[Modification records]
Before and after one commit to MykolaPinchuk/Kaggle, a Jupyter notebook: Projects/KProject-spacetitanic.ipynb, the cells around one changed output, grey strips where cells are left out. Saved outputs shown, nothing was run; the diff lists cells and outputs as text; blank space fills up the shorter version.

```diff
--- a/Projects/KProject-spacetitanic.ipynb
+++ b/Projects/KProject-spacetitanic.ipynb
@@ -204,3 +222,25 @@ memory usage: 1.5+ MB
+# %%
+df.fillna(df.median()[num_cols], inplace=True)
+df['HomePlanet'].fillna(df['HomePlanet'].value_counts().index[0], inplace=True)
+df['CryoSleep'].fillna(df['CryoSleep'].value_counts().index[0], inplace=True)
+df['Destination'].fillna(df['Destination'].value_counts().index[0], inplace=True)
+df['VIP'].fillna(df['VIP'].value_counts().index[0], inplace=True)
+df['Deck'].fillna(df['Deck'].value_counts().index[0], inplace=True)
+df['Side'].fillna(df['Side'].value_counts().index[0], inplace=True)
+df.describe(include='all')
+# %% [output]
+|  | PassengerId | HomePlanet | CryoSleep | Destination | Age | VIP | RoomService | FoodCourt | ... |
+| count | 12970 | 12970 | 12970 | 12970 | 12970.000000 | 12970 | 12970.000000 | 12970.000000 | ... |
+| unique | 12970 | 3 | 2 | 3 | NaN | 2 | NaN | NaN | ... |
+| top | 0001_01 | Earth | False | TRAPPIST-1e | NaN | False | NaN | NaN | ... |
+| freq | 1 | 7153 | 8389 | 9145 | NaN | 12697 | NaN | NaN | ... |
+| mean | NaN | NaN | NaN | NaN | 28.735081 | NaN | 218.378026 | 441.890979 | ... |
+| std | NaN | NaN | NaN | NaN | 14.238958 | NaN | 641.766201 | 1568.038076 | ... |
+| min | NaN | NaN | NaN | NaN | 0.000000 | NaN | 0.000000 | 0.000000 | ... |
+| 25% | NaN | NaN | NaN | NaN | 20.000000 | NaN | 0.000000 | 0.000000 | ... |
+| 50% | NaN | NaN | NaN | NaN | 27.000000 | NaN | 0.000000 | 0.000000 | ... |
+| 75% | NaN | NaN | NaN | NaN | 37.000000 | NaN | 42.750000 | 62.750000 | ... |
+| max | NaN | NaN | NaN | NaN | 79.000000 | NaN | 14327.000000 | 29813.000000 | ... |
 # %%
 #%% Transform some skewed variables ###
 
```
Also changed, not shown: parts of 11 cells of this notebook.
...
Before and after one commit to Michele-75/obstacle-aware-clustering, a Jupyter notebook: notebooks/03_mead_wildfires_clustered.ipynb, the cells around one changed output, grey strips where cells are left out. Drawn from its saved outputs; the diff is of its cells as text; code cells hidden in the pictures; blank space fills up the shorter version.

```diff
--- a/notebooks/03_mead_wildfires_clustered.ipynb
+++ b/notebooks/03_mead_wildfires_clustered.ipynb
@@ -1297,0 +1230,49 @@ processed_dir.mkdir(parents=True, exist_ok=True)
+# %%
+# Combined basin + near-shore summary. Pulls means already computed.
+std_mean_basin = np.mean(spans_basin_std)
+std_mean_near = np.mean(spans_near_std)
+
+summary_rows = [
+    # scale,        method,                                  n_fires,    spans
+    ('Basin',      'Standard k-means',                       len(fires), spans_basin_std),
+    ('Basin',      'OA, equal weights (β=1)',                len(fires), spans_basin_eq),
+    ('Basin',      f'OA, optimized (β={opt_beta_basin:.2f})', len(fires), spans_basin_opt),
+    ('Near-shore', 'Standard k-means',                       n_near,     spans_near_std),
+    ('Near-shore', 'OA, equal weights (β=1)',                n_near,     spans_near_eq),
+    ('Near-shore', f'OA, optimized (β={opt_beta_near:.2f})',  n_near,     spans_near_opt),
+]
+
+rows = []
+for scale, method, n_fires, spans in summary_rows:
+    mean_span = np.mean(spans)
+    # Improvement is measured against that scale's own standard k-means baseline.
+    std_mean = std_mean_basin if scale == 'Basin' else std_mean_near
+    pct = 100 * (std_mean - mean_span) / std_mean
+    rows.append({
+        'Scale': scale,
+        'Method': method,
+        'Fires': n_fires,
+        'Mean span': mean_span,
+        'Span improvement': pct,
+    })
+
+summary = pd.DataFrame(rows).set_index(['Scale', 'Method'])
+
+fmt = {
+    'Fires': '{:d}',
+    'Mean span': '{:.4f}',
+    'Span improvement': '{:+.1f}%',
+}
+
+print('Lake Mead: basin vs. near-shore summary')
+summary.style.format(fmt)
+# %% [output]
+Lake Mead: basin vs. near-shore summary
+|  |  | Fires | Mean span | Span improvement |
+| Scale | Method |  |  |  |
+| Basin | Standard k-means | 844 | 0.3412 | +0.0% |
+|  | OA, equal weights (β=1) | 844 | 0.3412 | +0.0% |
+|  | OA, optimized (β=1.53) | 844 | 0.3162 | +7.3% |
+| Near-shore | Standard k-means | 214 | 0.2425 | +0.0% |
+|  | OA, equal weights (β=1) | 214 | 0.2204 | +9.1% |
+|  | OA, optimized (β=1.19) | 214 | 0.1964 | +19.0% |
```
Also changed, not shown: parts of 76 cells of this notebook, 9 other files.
...
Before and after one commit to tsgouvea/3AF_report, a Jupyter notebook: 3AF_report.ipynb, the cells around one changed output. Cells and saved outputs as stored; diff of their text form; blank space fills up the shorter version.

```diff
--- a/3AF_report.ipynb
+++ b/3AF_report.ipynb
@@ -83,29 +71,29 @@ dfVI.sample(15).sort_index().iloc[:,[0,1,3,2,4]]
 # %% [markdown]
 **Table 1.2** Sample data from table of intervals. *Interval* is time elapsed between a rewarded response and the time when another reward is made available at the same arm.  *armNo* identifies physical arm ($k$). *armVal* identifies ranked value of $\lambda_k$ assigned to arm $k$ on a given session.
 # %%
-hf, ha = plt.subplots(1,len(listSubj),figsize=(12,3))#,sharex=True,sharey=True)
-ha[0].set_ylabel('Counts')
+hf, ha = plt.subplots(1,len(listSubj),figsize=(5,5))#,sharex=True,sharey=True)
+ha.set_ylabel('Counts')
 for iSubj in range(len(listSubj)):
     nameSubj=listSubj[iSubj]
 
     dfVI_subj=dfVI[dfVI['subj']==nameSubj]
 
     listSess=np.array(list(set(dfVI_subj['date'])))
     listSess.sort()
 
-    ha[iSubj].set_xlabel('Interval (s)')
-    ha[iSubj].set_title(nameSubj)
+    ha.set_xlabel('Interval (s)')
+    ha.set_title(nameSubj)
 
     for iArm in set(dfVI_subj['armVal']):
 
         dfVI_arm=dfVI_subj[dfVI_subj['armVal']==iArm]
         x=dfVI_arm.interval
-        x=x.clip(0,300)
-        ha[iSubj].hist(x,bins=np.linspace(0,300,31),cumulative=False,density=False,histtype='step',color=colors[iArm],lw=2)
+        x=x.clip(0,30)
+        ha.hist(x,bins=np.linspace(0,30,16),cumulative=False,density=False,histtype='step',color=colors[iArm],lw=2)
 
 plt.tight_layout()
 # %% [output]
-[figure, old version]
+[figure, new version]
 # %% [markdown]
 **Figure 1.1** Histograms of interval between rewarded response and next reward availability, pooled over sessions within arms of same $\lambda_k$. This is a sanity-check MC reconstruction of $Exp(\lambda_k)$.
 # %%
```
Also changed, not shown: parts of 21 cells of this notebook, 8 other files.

• **PROMPT**
Look through the entries above and report the number of lines that contain "listSubj". Write only the number.

• **REPLY TO THE TASK**
4